(SUPPLIED DATA)

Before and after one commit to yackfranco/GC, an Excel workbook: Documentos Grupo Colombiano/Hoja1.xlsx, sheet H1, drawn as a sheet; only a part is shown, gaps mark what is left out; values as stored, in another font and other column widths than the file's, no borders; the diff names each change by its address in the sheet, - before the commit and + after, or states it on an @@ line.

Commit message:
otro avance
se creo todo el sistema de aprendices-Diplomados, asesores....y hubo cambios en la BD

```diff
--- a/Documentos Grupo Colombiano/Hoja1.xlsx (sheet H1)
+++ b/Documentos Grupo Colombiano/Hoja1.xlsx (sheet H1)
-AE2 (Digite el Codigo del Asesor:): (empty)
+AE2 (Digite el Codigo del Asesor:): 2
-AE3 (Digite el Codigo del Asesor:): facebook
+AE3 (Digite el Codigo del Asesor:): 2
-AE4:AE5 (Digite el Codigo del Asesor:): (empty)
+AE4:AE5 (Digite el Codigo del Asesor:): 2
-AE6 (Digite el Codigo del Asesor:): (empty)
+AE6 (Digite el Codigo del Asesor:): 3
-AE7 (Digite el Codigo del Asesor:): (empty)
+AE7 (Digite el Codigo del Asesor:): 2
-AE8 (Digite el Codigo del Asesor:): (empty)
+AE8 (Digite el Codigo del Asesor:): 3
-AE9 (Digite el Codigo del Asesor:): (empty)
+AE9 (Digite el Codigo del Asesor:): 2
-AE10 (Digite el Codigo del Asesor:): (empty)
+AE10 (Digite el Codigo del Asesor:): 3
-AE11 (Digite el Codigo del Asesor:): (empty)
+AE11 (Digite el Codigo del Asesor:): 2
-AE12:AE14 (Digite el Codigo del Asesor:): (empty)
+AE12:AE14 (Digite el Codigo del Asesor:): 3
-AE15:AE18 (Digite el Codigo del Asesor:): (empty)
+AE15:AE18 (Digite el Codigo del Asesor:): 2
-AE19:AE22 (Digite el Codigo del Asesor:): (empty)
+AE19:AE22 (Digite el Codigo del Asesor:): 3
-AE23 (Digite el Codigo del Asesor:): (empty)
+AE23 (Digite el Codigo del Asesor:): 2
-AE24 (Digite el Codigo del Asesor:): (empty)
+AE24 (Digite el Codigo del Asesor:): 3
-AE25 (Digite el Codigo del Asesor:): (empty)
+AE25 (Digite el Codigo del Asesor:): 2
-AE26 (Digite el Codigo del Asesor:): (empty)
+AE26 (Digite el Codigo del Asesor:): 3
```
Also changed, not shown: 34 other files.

(End SUPPLIED DATA)
(SUPPLIED DATA)

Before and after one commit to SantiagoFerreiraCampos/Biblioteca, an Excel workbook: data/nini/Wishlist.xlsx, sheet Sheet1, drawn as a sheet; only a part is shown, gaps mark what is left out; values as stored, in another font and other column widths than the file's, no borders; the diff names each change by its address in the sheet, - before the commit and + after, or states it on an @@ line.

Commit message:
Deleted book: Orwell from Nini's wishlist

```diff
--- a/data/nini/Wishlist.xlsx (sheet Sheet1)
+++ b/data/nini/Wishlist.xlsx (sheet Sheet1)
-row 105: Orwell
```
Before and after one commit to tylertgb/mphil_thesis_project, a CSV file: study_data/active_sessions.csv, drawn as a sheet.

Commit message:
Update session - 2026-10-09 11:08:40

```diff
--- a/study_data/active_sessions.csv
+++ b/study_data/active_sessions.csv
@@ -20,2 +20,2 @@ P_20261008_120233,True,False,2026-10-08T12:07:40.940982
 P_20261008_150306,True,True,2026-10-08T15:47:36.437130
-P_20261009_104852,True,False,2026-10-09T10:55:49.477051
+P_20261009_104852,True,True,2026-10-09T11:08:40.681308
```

(End SUPPLIED DATA)

EXERCISE OBJECTIVE: In the records above, how many lines hold the string "True"? Give the number only.

SOLUTION: 4